The Karlsruhe Institute of Technology, KIT, the merger of the Universität and Forschungszentrum, is developing rapidly. According to the President of the Universität Karlsruhe, Professor Horst Hippler, the existing campus therefore does not longer offer a sufficient development potential. Hippler considers the use of the area of the KSC soccer club a unique chance for the KIT to provide sufficient space for new research fields and new staff. “The KSC and KIT are excellent marketing instruments of the city”, underlines Hippler. “Optimum boundary conditions have to be established for both of them.”

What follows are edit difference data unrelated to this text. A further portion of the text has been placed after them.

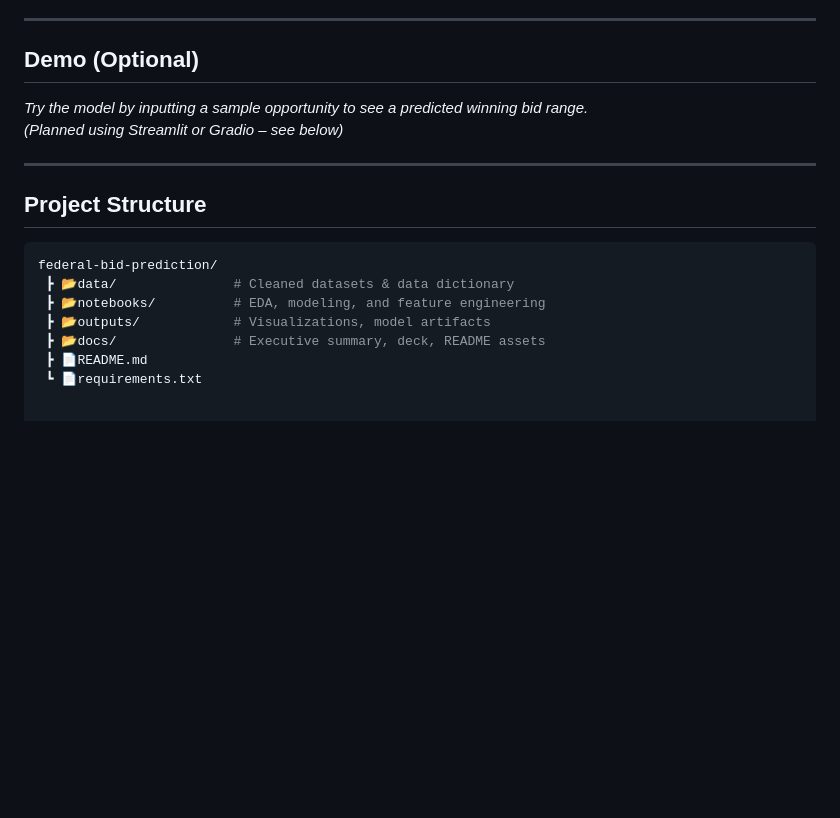
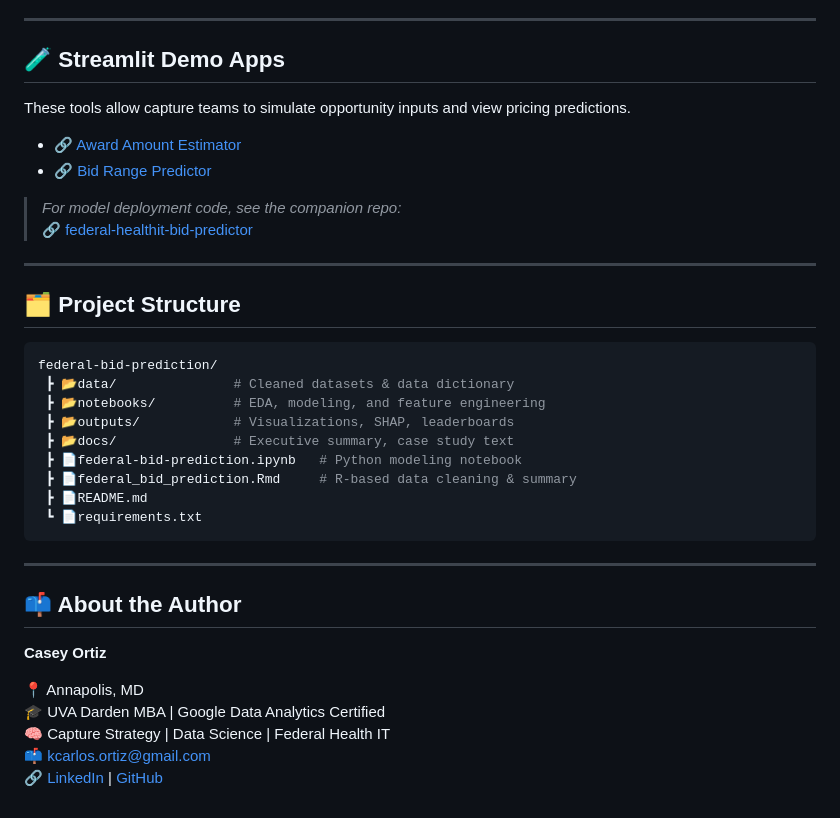
Before and after one commit to Caseyio/federal-bid-prediction, a Markdown page: README.md, the part around one of its changes. Rendered like a GitHub page; blank space fills up the shorter version.

````diff
--- a/README.md
+++ b/README.md
@@ -56,19 +74,40 @@ Capture managers often operate under intense time pressure, with limited visibil
 
 ---
 
-## Demo (Optional)
-_Try the model by inputting a sample opportunity to see a predicted winning bid range._
-_(Planned using Streamlit or Gradio – see below)_
+## 🧪 Streamlit Demo Apps
+
+These tools allow capture teams to simulate opportunity inputs and view pricing predictions.
+
+- 🔗 [Award Amount Estimator](https://ay7jcdeztbpknhyxxbn5h3.streamlit.app)
+- 🔗 [Bid Range Predictor](https://federal-healthit-bid-predictor-mzxes68t2cusms5kmjuyyr.streamlit.app)
+
+> *For model deployment code, see the companion repo:*
+🔗 [federal-healthit-bid-predictor](https://github.com/Caseyio/federal-healthit-bid-predictor)
 
 ---
 
-## Project Structure
+## 🗂 Project Structure
 
 ```bash
 federal-bid-prediction/
  ┣ 📂data/               # Cleaned datasets & data dictionary
  ┣ 📂notebooks/          # EDA, modeling, and feature engineering
- ┣ 📂outputs/            # Visualizations, model artifacts
- ┣ 📂docs/               # Executive summary, deck, README assets
+ ┣ 📂outputs/            # Visualizations, SHAP, leaderboards
+ ┣ 📂docs/               # Executive summary, case study text
+ ┣ 📄federal-bid-prediction.ipynb   # Python modeling notebook
+ ┣ 📄federal_bid_prediction.Rmd     # R-based data cleaning & summary
  ┣ 📄README.md
  ┗ 📄requirements.txt
+```
+
+---
+
+## 📫 About the Author
+
+**Casey Ortiz**
+
+📍 Annapolis, MD
+🎓 UVA Darden MBA | Google Data Analytics Certified
+🧠 Capture Strategy | Data Science | Federal Health IT
+📫 kcarlos.ortiz@gmail.com
+🔗 [LinkedIn](https://www.linkedin.com/in/kco1) | [GitHub](https://github.com/caseyio)
````
Also changed, not shown: other parts of README.md (+46 -28 lines).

To improve the teaching situation at the KIT, more space is required. Studies courses for bachelors and masters will have to be established and smaller groups of students will be needed. Due to its success in the Excellence Initiative, KIT has the opportunity to establish entirely new research areas, to create new jobs for university teachers and other staff, and to purchase and accommodate new large devices. However, neither the state of Baden-Württemberg nor the university presently is in a position to calculate precisely the space needed in the future. According to Hippler, an extension of the research and education institution is indispensable for it to be visible worldwide.

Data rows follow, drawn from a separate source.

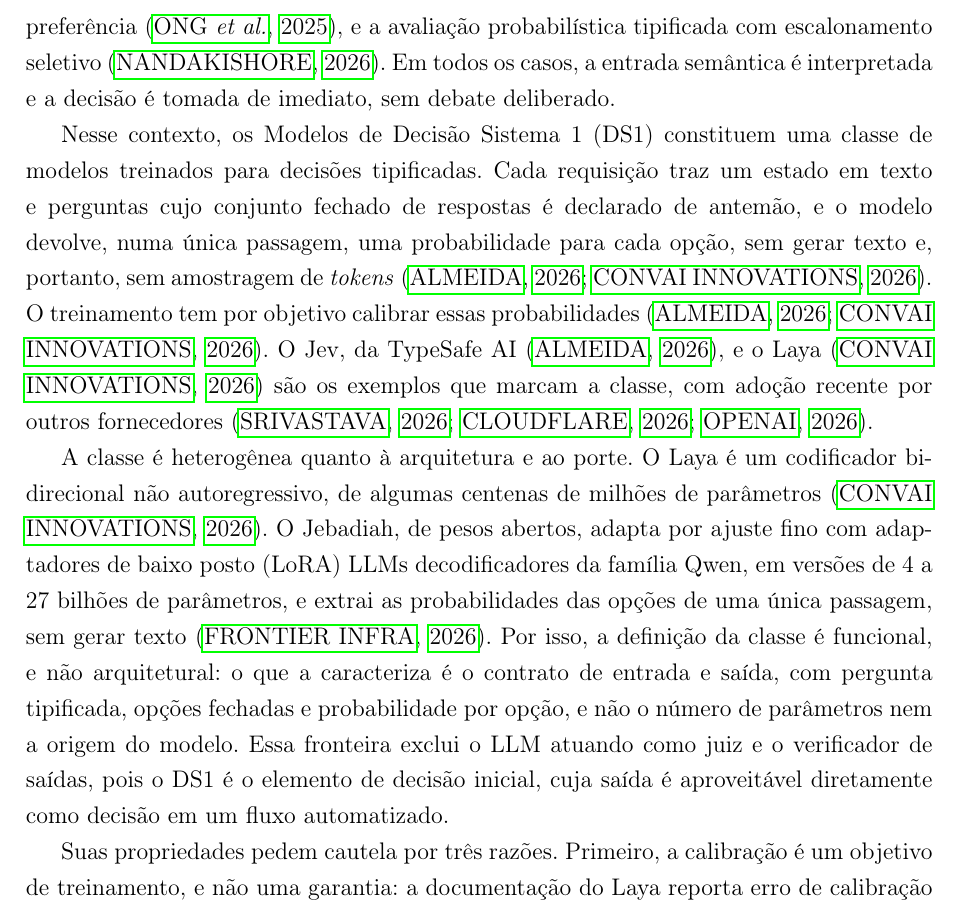
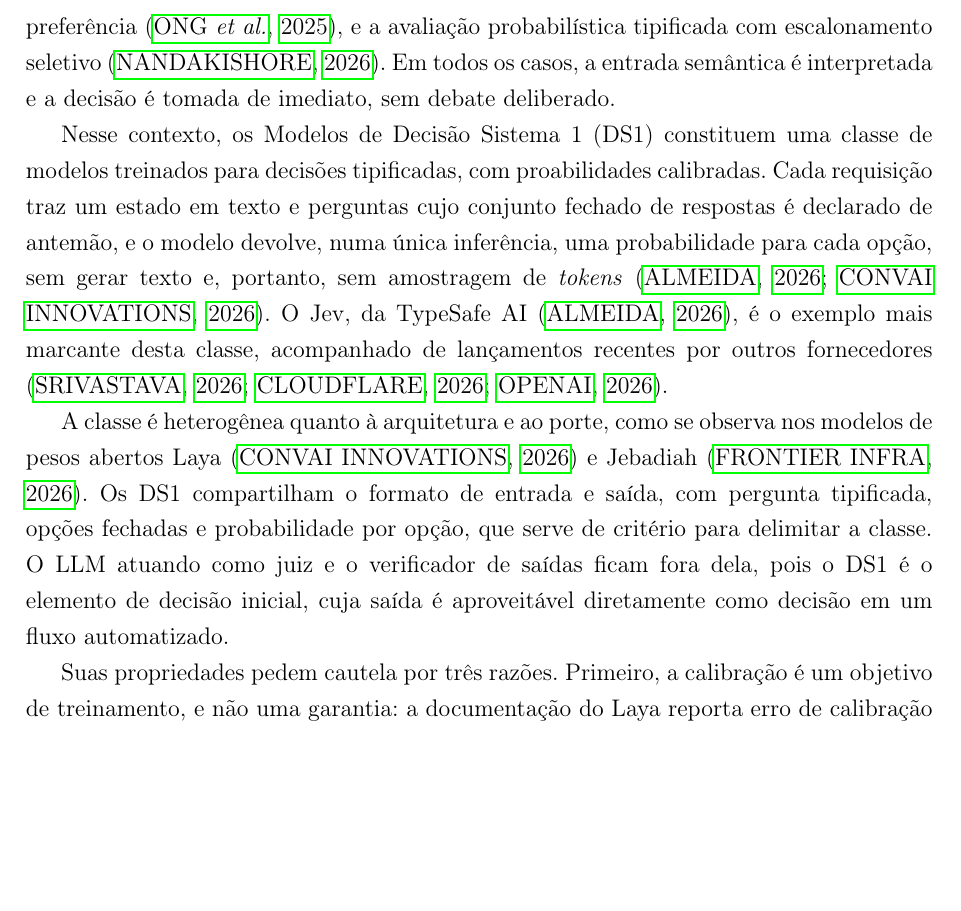
Before and after one commit to damorim77/mestrado-scx, a LaTeX thesis (plano/latex/plano-abnt.tex): part of page 7 of 22, cut so that both start at the same text, the shorter picture padded with empty space. Compiled offline with pdfLaTeX.

Commit message:
Plano 3.3: reescreve frase de efeito sobre a definição funcional de DS1

```diff
--- a/plano/latex/plano-abnt.tex
+++ b/plano/latex/plano-abnt.tex
@@ -107,9 +107,9 @@
 
 O custo e a latência da inferência dos LLMs motivaram arquiteturas em cascata, nas quais modelos mais baratos resolvem as consultas primeiro e somente as mais difíceis são encaminhadas a modelos maiores \parencite{chen2023}. Variações desse princípio incluem o roteamento entre um modelo forte e um fraco, treinado com dados de preferência \parencite{ong2025}, e a avaliação probabilística tipificada com escalonamento seletivo \parencite{nandakishore2026}. Em todos os casos, a entrada semântica é interpretada e a decisão é tomada de imediato, sem debate deliberado.
 
-Nesse contexto, os Modelos de Decisão Sistema 1 (DS1) constituem uma classe de modelos treinados para decisões tipificadas. Cada requisição traz um estado em texto e perguntas cujo conjunto fechado de respostas é declarado de antemão, e o modelo devolve, numa única passagem, uma probabilidade para cada opção, sem gerar texto e, portanto, sem amostragem de \textit{tokens} \parencite{typesafe2026, laya2026}. O treinamento tem por objetivo calibrar essas probabilidades \parencite{typesafe2026, laya2026}. O Jev, da TypeSafe AI \parencite{typesafe2026}, e o Laya \parencite{laya2026} são os exemplos que marcam a classe, com adoção recente por outros fornecedores \parencite{microsoft2026, cloudflare2026, openai2026}.
+Nesse contexto, os Modelos de Decisão Sistema 1 (DS1) constituem uma classe de modelos treinados para decisões tipificadas, com proabilidades calibradas. Cada requisição traz um estado em texto e perguntas cujo conjunto fechado de respostas é declarado de antemão, e o modelo devolve, numa única inferência, uma probabilidade para cada opção, sem gerar texto e, portanto, sem amostragem de \textit{tokens} \parencite{typesafe2026, laya2026}. O Jev, da TypeSafe AI \parencite{typesafe2026}, é o exemplo mais marcante desta classe, acompanhado de lançamentos recentes por outros fornecedores \parencite{microsoft2026, cloudflare2026, openai2026}.
 
-A classe é heterogênea quanto à arquitetura e ao porte. O Laya é um codificador bidirecional não autoregressivo, de algumas centenas de milhões de parâmetros \parencite{laya2026}. O Jebadiah, de pesos abertos, adapta por ajuste fino com adaptadores de baixo posto (LoRA) LLMs decodificadores da família Qwen, em versões de 4 a 27 bilhões de parâmetros, e extrai as probabilidades das opções de uma única passagem, sem gerar texto \parencite{frontierinfra2026}. Por isso, a definição da classe é funcional, e não arquitetural: o que a caracteriza é o contrato de entrada e saída, com pergunta tipificada, opções fechadas e probabilidade por opção, e não o número de parâmetros nem a origem do modelo. Essa fronteira exclui o LLM atuando como juiz e o verificador de saídas, pois o DS1 é o elemento de decisão inicial, cuja saída é aproveitável diretamente como decisão em um fluxo automatizado.
+A classe é heterogênea quanto à arquitetura e ao porte, como se observa nos modelos de pesos abertos Laya \parencite{laya2026} e Jebadiah \parencite{frontierinfra2026}. Os DS1 compartilham o formato de entrada e saída, com pergunta tipificada, opções fechadas e probabilidade por opção, que serve de critério para delimitar a classe. O LLM atuando como juiz e o verificador de saídas ficam fora dela, pois o DS1 é o elemento de decisão inicial, cuja saída é aproveitável diretamente como decisão em um fluxo automatizado.
 
 Suas propriedades pedem cautela por três razões. Primeiro, a calibração é um objetivo de treinamento, e não uma garantia: a documentação do Laya reporta erro de calibração esperado de 0,466 antes e de 0,081 após ajuste por temperatura, conforme relatado por \textcite{santos2026}. Segundo, a leitura da probabilidade de rótulos é sensível ao viés de rótulo e de ordem das opções em LLMs usados como classificadores \parencite{zhao2021}, e há relato de que, em modelos no estilo do Jev, os rótulos das opções podem prevalecer sobre suas definições \parencite{azizi2026labelsoverridedefinitionsjevstyle}. Terceiro, quando derivados de LLMs pré-treinados, os modelos DS1 podem herdar os vieses de corpus atribuídos à GABM. Soma-se a isso o fato de a classe ser de formação recente e documentada sobretudo por fornecedores e por \textit{preprints} \parencite{du2026reliable, santos2026, azizi2026labelsoverridedefinitionsjevstyle}, de modo que suas propriedades são tratadas aqui como hipóteses a verificar, e não como premissas.
 
```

Only when its central teaching and research campus will be extended, will the KIT and, hence, the city of Karlsruhe catch up with such renowned university cities like Harvard, Berkeley or Stanford. According to Hippler, the city and the region would only profit from such a development.

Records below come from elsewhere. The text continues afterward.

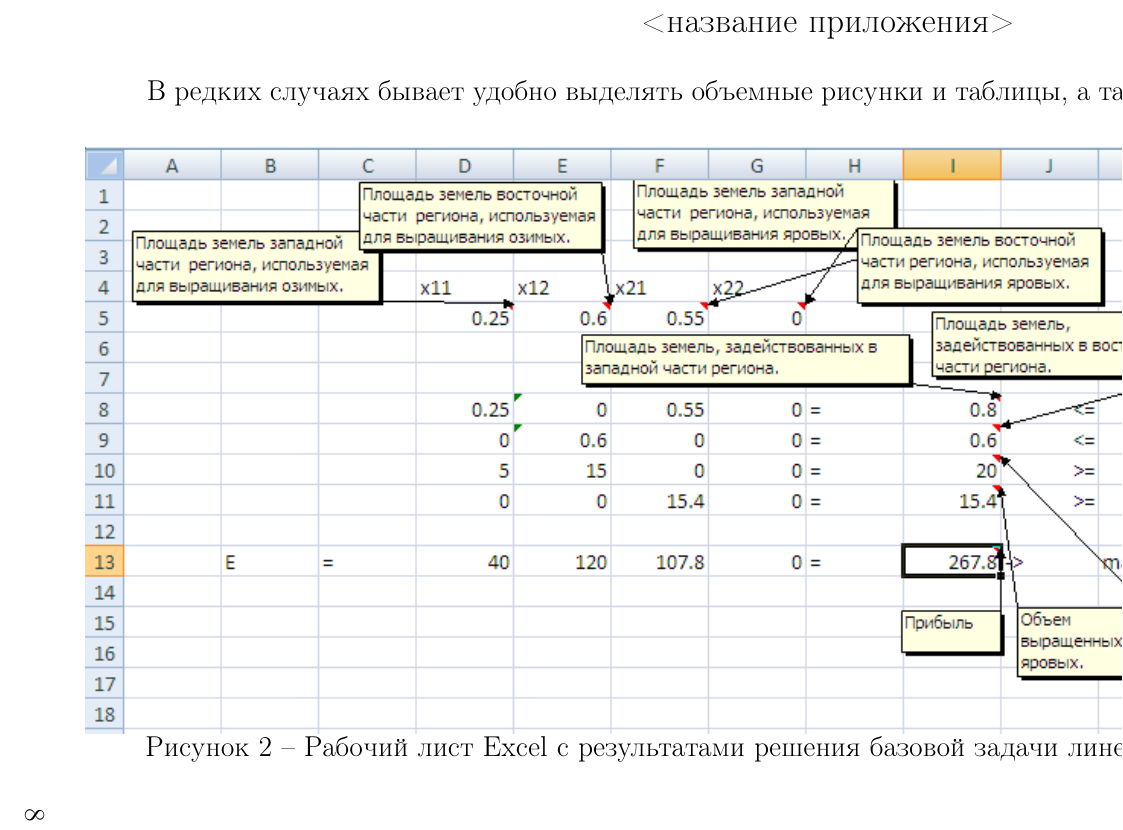
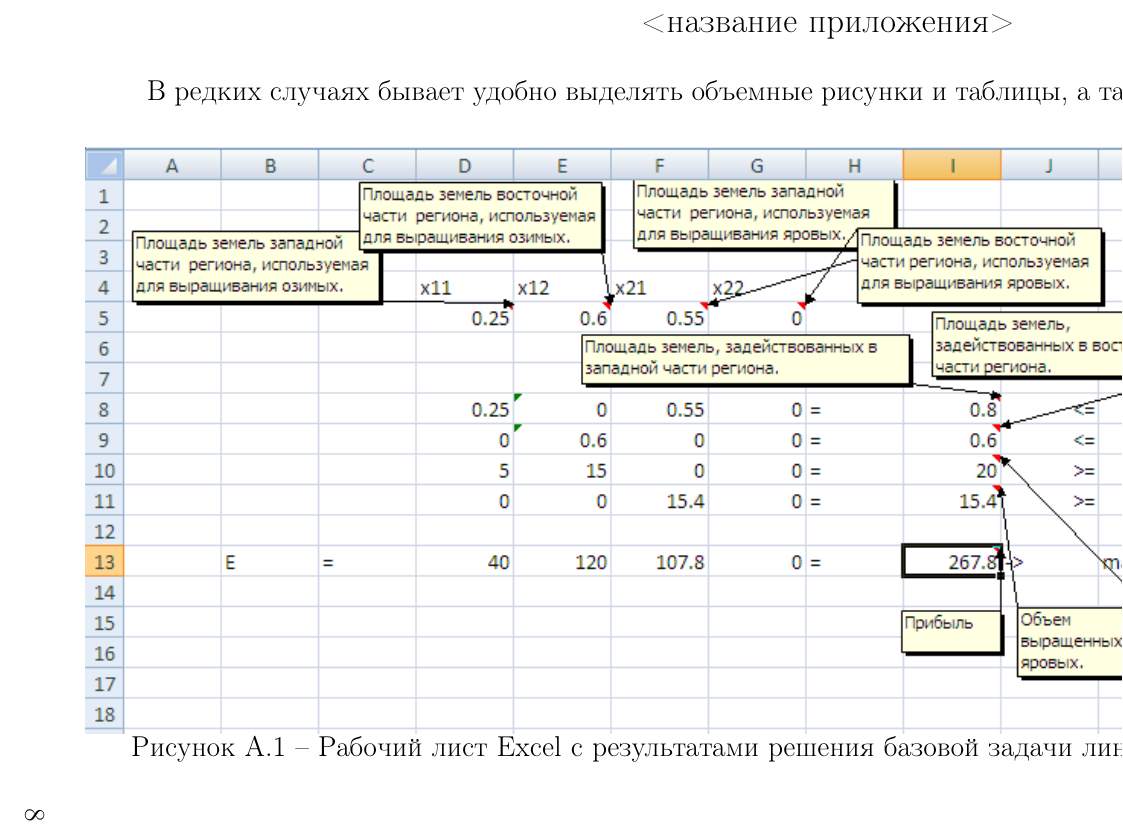
Before and after one commit to budnyjj/bsuir_templates, a LaTeX document (lab/lab.tex, which reads lab/content/appendix.tex): part of page 8 of 8, cut so that both start at the same text. Compiled offline with pdfLaTeX; a LaTeX package or settings file that is missing is left out.

Commit message:
fix for appendix enumeration

```diff
--- a/lab/content/appendix.tex
+++ b/lab/content/appendix.tex
@@ -1,5 +1,14 @@
+\renewcommand{\thefigure}{\Asbuk{section}.\arabic{figure}}
+\renewcommand{\thetable}{\Asbuk{section}.\arabic{table}}
+\renewcommand{\thelstlisting}{\Asbuk{section}.\arabic{lstlisting}}
+
 \begin{landscape}
 \section*{ПРИЛОЖЕНИЕ A \\ (справочное) \\ <название приложения>}
+
+\setcounter{section}{1}
+\setcounter{figure}{0}
+\setcounter{table}{0}
+\setcounter{lstlisting}{0}
 
 В редких случаях бывает удобно выделять объемные рисунки и таблицы, а также листиниги в приложения:
 
```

Hippler points out that the third expert opinion submitted with respect to the KSC area considerably restricts the development potentials of the KIT. In his appeal to the city, he underlines that the development potentials of the KIT should be taken into account when deciding on the future of the KSC soccer stadium.
The Karlsruhe Institute of Technology (KIT) is the merger of the Forschungszentrum Karlsruhe, member of the Helmholtz Association, and the Universität Karlsruhe. This merger will give rise to an institution of internationally excellent research and teaching in natural and engineering sciences. In total, the KIT has 8000 employees and an annual budget of 700 million Euros. The KIT focuses on the knowledge triangle of research – teaching – innovation.
The Karlsruhe institution is a leading European energy research center and plays a visible role in nanosciences worldwide. KIT sets new standards in teaching and promotion of young scientists and attracts top scientists from all over the world. Moreover, KIT is a leading cooperation partner of industry.